• Material shown:

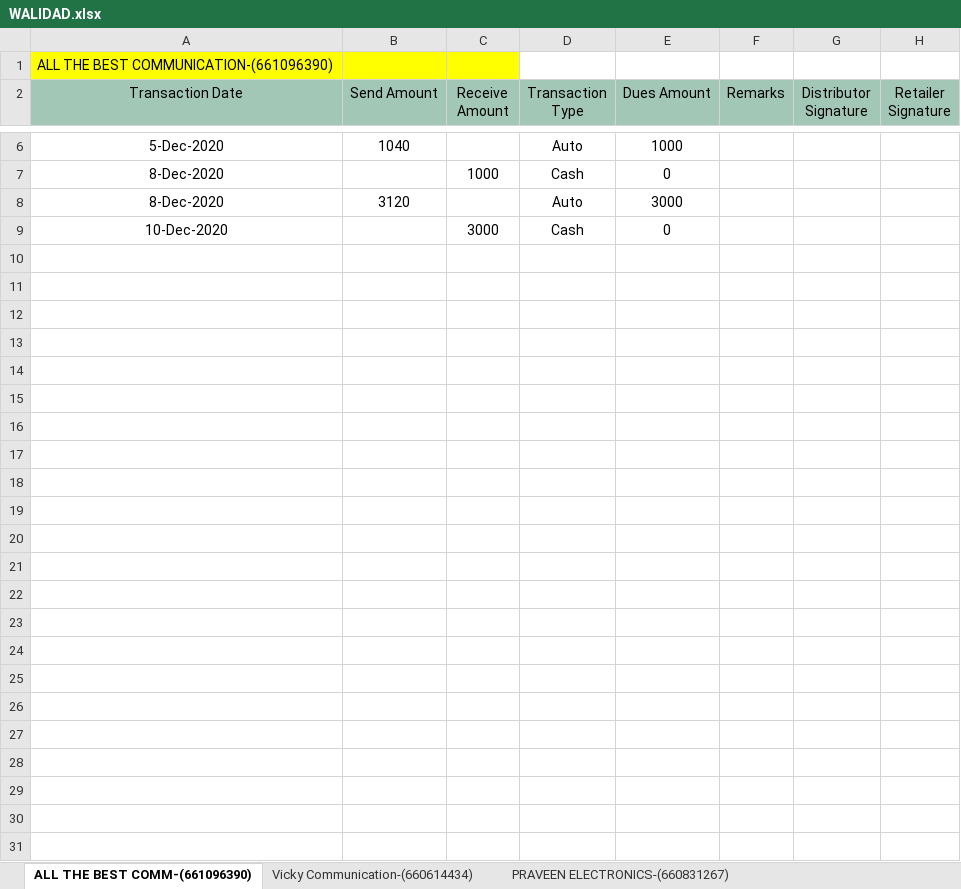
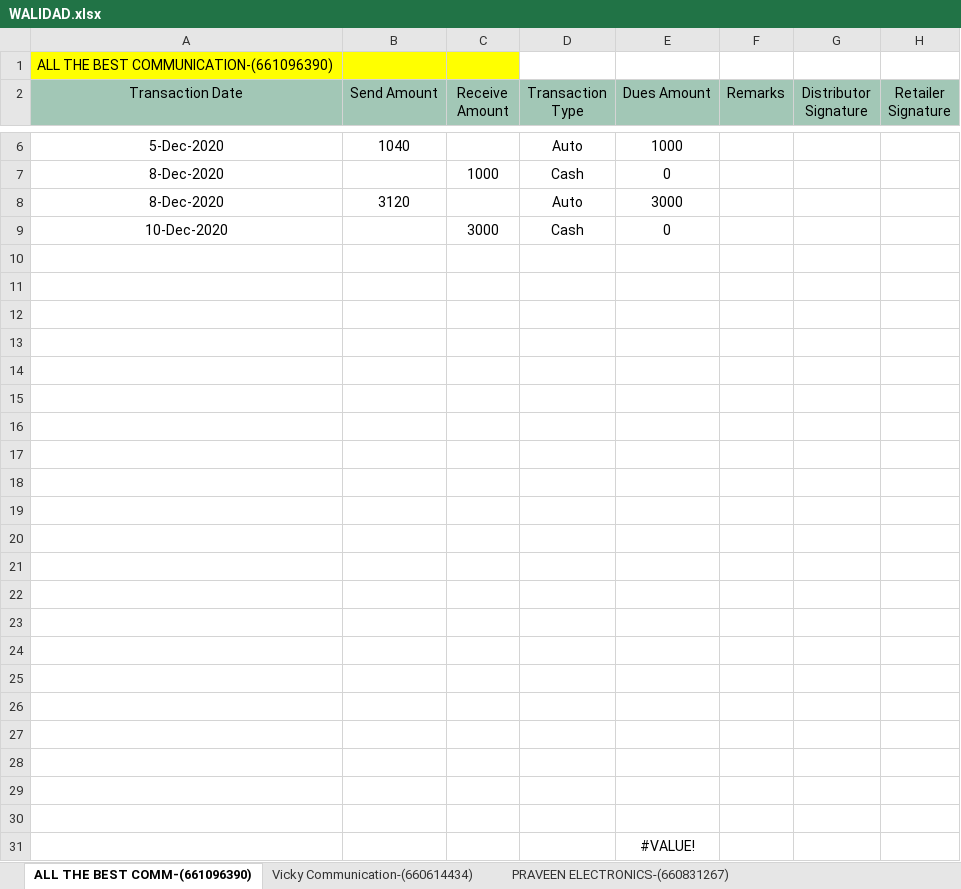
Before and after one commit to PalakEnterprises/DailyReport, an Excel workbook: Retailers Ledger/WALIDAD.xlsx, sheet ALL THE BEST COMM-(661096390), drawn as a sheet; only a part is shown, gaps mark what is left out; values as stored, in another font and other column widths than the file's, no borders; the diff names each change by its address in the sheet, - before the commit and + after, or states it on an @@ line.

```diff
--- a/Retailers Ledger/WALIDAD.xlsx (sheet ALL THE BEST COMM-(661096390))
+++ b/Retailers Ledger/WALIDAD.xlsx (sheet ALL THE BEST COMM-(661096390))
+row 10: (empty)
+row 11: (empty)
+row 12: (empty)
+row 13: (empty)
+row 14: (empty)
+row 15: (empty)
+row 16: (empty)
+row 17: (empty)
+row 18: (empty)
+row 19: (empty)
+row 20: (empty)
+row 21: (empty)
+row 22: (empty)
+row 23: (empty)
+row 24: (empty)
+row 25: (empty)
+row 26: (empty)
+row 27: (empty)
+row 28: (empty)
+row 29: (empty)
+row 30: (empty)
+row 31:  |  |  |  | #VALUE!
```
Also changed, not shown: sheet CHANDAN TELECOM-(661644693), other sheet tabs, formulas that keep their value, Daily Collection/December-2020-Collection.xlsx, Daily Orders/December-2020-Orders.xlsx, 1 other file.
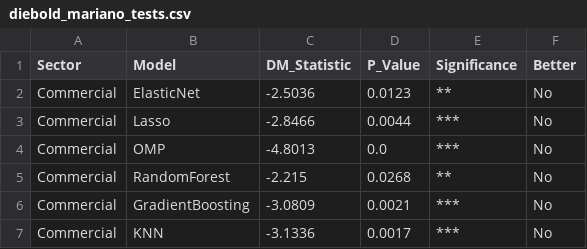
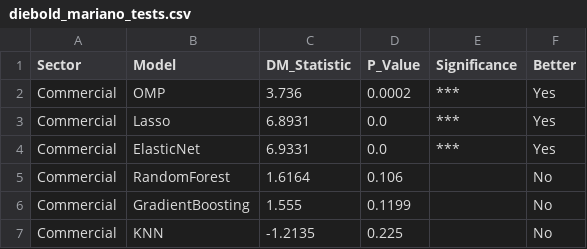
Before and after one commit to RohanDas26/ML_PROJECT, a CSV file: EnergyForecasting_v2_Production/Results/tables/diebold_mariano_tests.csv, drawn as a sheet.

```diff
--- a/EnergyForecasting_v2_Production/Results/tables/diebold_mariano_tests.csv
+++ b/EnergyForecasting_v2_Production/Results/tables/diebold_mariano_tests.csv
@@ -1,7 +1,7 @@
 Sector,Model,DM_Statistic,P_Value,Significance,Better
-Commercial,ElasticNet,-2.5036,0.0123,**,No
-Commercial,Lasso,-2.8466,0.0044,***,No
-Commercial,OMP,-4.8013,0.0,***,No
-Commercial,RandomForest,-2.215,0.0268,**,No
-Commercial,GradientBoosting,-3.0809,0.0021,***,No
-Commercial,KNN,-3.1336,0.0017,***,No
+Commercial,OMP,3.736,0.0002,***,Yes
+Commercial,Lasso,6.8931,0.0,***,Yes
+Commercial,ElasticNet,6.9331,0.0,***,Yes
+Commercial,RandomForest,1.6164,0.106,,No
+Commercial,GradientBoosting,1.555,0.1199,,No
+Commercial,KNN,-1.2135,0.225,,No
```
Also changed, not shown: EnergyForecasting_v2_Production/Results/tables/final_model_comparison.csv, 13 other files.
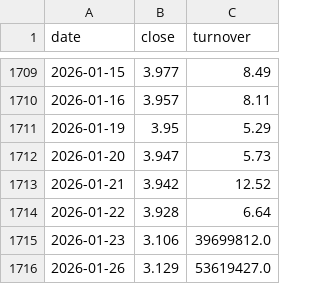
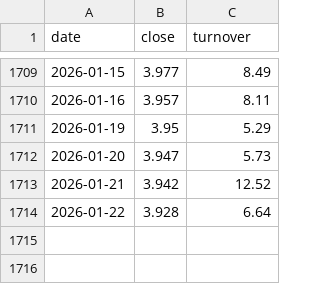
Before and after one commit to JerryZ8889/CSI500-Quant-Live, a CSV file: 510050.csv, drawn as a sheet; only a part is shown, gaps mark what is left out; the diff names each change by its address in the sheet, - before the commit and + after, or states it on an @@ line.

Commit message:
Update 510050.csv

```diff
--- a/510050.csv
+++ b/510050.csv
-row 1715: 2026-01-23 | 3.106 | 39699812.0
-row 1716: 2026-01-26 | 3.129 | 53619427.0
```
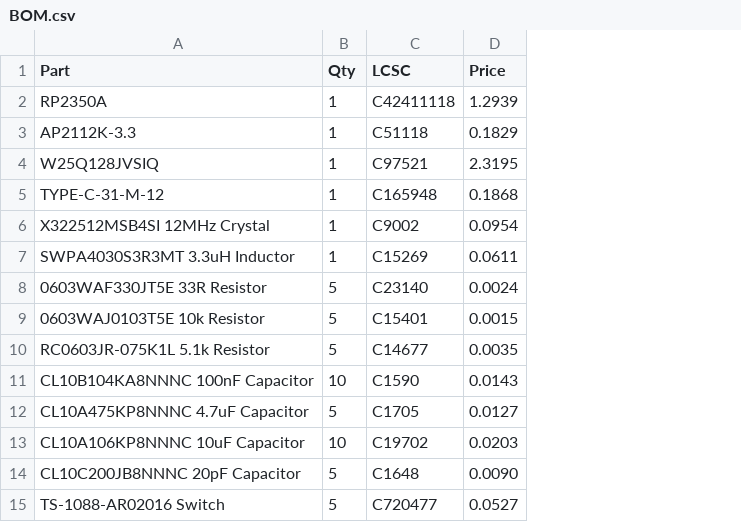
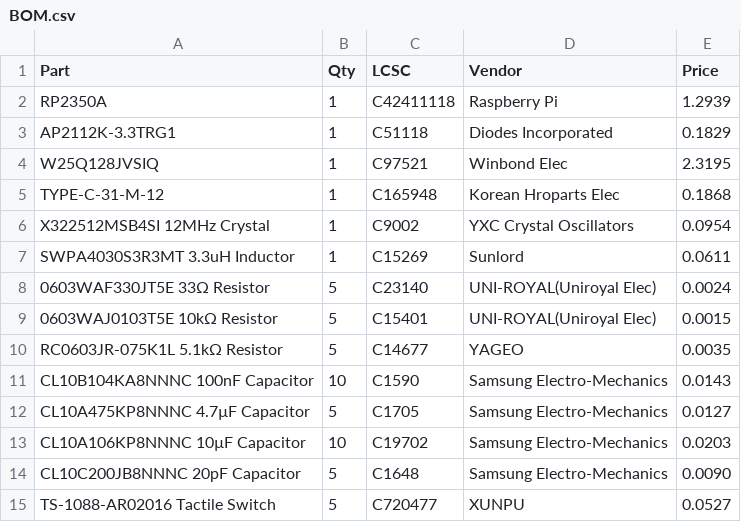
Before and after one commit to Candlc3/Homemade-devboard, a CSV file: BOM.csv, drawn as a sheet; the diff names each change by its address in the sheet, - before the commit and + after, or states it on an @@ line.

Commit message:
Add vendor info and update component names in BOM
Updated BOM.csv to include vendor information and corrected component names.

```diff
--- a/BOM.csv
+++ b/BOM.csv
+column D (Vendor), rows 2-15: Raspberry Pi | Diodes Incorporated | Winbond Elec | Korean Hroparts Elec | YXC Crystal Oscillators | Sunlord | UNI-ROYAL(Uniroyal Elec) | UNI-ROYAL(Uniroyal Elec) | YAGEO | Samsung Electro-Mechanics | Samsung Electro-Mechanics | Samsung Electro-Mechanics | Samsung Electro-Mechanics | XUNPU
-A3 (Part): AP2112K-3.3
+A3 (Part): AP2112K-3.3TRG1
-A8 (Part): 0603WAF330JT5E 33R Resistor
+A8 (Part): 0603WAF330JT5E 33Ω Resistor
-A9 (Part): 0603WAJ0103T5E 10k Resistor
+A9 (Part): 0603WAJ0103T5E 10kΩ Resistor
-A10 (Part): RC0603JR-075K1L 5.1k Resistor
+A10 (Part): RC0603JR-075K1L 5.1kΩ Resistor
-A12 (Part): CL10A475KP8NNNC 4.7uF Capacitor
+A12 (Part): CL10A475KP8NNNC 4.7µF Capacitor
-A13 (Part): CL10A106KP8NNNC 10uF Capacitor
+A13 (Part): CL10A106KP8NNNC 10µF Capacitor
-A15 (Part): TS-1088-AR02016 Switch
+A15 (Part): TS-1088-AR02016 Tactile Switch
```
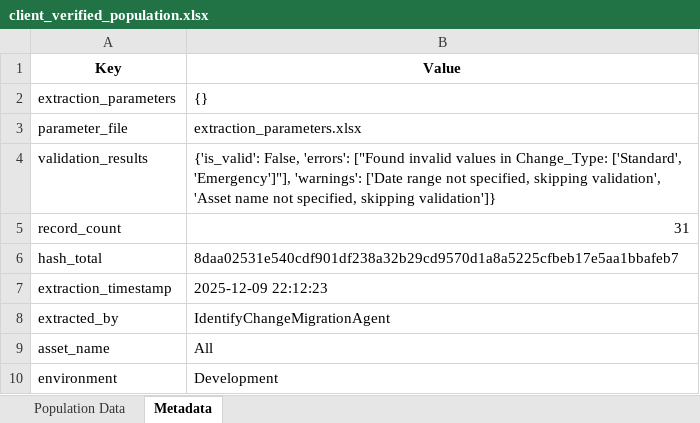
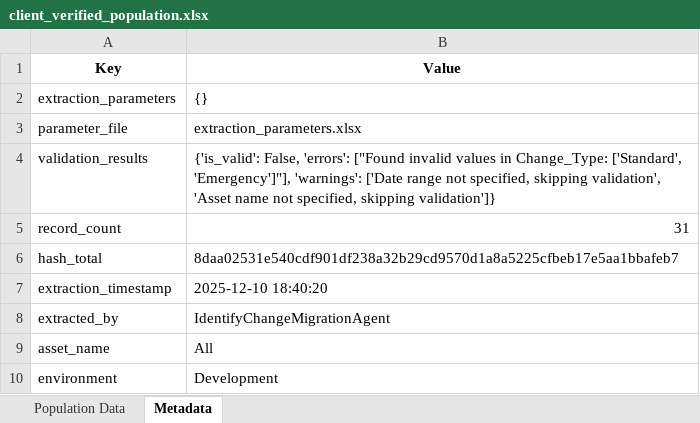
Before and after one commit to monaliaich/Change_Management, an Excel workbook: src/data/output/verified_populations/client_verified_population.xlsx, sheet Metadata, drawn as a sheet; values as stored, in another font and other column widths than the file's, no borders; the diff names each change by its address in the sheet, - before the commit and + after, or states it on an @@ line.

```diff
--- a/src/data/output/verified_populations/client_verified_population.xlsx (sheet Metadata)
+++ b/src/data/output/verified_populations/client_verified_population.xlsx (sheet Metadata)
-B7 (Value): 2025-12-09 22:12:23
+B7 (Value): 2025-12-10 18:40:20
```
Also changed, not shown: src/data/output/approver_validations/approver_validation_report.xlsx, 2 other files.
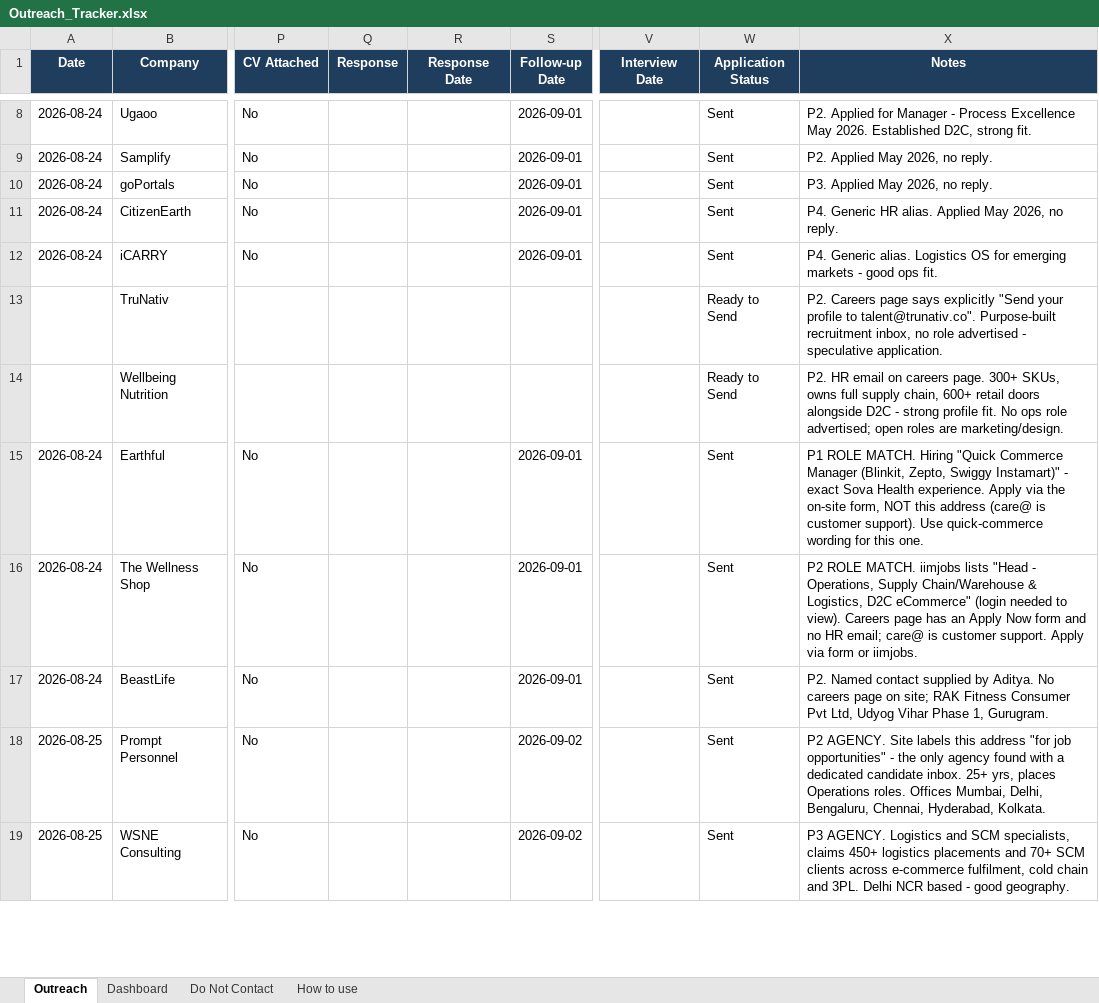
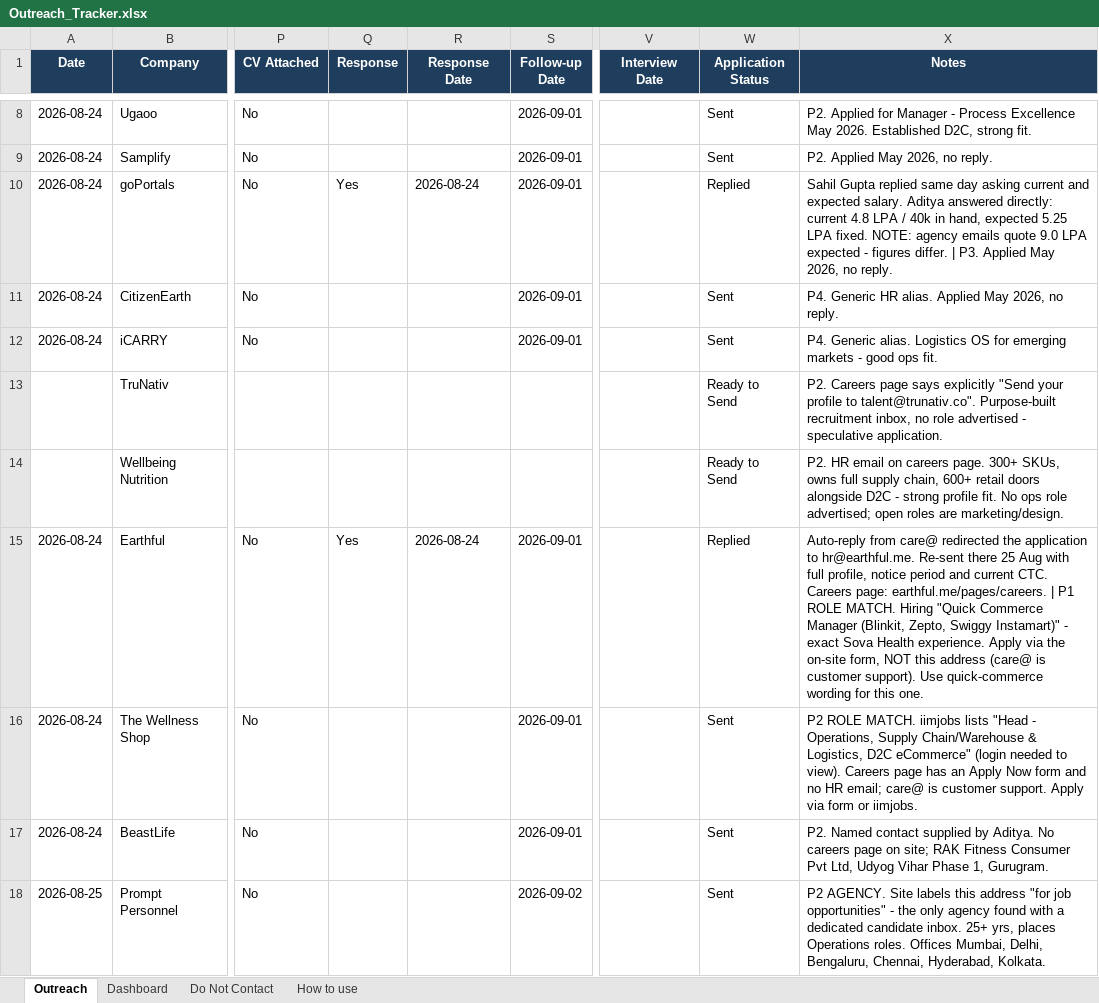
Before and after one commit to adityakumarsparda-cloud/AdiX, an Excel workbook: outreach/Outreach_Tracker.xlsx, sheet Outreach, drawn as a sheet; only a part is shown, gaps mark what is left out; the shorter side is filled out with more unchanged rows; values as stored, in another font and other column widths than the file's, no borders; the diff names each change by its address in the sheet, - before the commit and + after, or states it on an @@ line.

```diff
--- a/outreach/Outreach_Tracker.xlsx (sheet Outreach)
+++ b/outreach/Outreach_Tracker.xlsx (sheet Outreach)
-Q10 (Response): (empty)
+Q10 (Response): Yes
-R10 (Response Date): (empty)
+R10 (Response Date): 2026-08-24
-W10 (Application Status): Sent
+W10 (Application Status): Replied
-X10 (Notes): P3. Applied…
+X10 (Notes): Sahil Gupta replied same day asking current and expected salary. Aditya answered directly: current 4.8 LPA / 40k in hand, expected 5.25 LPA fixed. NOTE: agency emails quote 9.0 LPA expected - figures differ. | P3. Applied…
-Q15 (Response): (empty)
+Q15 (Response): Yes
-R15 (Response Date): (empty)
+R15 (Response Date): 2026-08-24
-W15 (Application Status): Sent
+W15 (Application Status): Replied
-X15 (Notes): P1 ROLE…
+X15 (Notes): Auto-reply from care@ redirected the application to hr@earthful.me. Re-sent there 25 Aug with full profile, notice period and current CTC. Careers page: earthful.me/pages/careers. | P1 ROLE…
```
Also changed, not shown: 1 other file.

• Aim of the exercise: Output a verbatim copy of the entries and skip the pictures.

• Answer section:
Before and after one commit to PalakEnterprises/DailyReport, an Excel workbook: Retailers Ledger/WALIDAD.xlsx, sheet ALL THE BEST COMM-(661096390), drawn as a sheet; only a part is shown, gaps mark what is left out; values as stored, in another font and other column widths than the file's, no borders; the diff names each change by its address in the sheet, - before the commit and + after, or states it on an @@ line.

```diff
--- a/Retailers Ledger/WALIDAD.xlsx (sheet ALL THE BEST COMM-(661096390))
+++ b/Retailers Ledger/WALIDAD.xlsx (sheet ALL THE BEST COMM-(661096390))
+row 10: (empty)
+row 11: (empty)
+row 12: (empty)
+row 13: (empty)
+row 14: (empty)
+row 15: (empty)
+row 16: (empty)
+row 17: (empty)
+row 18: (empty)
+row 19: (empty)
+row 20: (empty)
+row 21: (empty)
+row 22: (empty)
+row 23: (empty)
+row 24: (empty)
+row 25: (empty)
+row 26: (empty)
+row 27: (empty)
+row 28: (empty)
+row 29: (empty)
+row 30: (empty)
+row 31:  |  |  |  | #VALUE!
```
Also changed, not shown: sheet CHANDAN TELECOM-(661644693), other sheet tabs, formulas that keep their value, Daily Collection/December-2020-Collection.xlsx, Daily Orders/December-2020-Orders.xlsx, 1 other file.
Before and after one commit to RohanDas26/ML_PROJECT, a CSV file: EnergyForecasting_v2_Production/Results/tables/diebold_mariano_tests.csv, drawn as a sheet.

```diff
--- a/EnergyForecasting_v2_Production/Results/tables/diebold_mariano_tests.csv
+++ b/EnergyForecasting_v2_Production/Results/tables/diebold_mariano_tests.csv
@@ -1,7 +1,7 @@
 Sector,Model,DM_Statistic,P_Value,Significance,Better
-Commercial,ElasticNet,-2.5036,0.0123,**,No
-Commercial,Lasso,-2.8466,0.0044,***,No
-Commercial,OMP,-4.8013,0.0,***,No
-Commercial,RandomForest,-2.215,0.0268,**,No
-Commercial,GradientBoosting,-3.0809,0.0021,***,No
-Commercial,KNN,-3.1336,0.0017,***,No
+Commercial,OMP,3.736,0.0002,***,Yes
+Commercial,Lasso,6.8931,0.0,***,Yes
+Commercial,ElasticNet,6.9331,0.0,***,Yes
+Commercial,RandomForest,1.6164,0.106,,No
+Commercial,GradientBoosting,1.555,0.1199,,No
+Commercial,KNN,-1.2135,0.225,,No
```
Also changed, not shown: EnergyForecasting_v2_Production/Results/tables/final_model_comparison.csv, 13 other files.
Before and after one commit to JerryZ8889/CSI500-Quant-Live, a CSV file: 510050.csv, drawn as a sheet; only a part is shown, gaps mark what is left out; the diff names each change by its address in the sheet, - before the commit and + after, or states it on an @@ line.

Commit message:
Update 510050.csv

```diff
--- a/510050.csv
+++ b/510050.csv
-row 1715: 2026-01-23 | 3.106 | 39699812.0
-row 1716: 2026-01-26 | 3.129 | 53619427.0
```
Before and after one commit to Candlc3/Homemade-devboard, a CSV file: BOM.csv, drawn as a sheet; the diff names each change by its address in the sheet, - before the commit and + after, or states it on an @@ line.

Commit message:
Add vendor info and update component names in BOM
Updated BOM.csv to include vendor information and corrected component names.

```diff
--- a/BOM.csv
+++ b/BOM.csv
+column D (Vendor), rows 2-15: Raspberry Pi | Diodes Incorporated | Winbond Elec | Korean Hroparts Elec | YXC Crystal Oscillators | Sunlord | UNI-ROYAL(Uniroyal Elec) | UNI-ROYAL(Uniroyal Elec) | YAGEO | Samsung Electro-Mechanics | Samsung Electro-Mechanics | Samsung Electro-Mechanics | Samsung Electro-Mechanics | XUNPU
-A3 (Part): AP2112K-3.3
+A3 (Part): AP2112K-3.3TRG1
-A8 (Part): 0603WAF330JT5E 33R Resistor
+A8 (Part): 0603WAF330JT5E 33Ω Resistor
-A9 (Part): 0603WAJ0103T5E 10k Resistor
+A9 (Part): 0603WAJ0103T5E 10kΩ Resistor
-A10 (Part): RC0603JR-075K1L 5.1k Resistor
+A10 (Part): RC0603JR-075K1L 5.1kΩ Resistor
-A12 (Part): CL10A475KP8NNNC 4.7uF Capacitor
+A12 (Part): CL10A475KP8NNNC 4.7µF Capacitor
-A13 (Part): CL10A106KP8NNNC 10uF Capacitor
+A13 (Part): CL10A106KP8NNNC 10µF Capacitor
-A15 (Part): TS-1088-AR02016 Switch
+A15 (Part): TS-1088-AR02016 Tactile Switch
```
Before and after one commit to monaliaich/Change_Management, an Excel workbook: src/data/output/verified_populations/client_verified_population.xlsx, sheet Metadata, drawn as a sheet; values as stored, in another font and other column widths than the file's, no borders; the diff names each change by its address in the sheet, - before the commit and + after, or states it on an @@ line.

```diff
--- a/src/data/output/verified_populations/client_verified_population.xlsx (sheet Metadata)
+++ b/src/data/output/verified_populations/client_verified_population.xlsx (sheet Metadata)
-B7 (Value): 2025-12-09 22:12:23
+B7 (Value): 2025-12-10 18:40:20
```
Also changed, not shown: src/data/output/approver_validations/approver_validation_report.xlsx, 2 other files.
Before and after one commit to adityakumarsparda-cloud/AdiX, an Excel workbook: outreach/Outreach_Tracker.xlsx, sheet Outreach, drawn as a sheet; only a part is shown, gaps mark what is left out; the shorter side is filled out with more unchanged rows; values as stored, in another font and other column widths than the file's, no borders; the diff names each change by its address in the sheet, - before the commit and + after, or states it on an @@ line.

```diff
--- a/outreach/Outreach_Tracker.xlsx (sheet Outreach)
+++ b/outreach/Outreach_Tracker.xlsx (sheet Outreach)
-Q10 (Response): (empty)
+Q10 (Response): Yes
-R10 (Response Date): (empty)
+R10 (Response Date): 2026-08-24
-W10 (Application Status): Sent
+W10 (Application Status): Replied
-X10 (Notes): P3. Applied…
+X10 (Notes): Sahil Gupta replied same day asking current and expected salary. Aditya answered directly: current 4.8 LPA / 40k in hand, expected 5.25 LPA fixed. NOTE: agency emails quote 9.0 LPA expected - figures differ. | P3. Applied…
-Q15 (Response): (empty)
+Q15 (Response): Yes
-R15 (Response Date): (empty)
+R15 (Response Date): 2026-08-24
-W15 (Application Status): Sent
+W15 (Application Status): Replied
-X15 (Notes): P1 ROLE…
+X15 (Notes): Auto-reply from care@ redirected the application to hr@earthful.me. Re-sent there 25 Aug with full profile, notice period and current CTC. Careers page: earthful.me/pages/careers. | P1 ROLE…
```
Also changed, not shown: 1 other file.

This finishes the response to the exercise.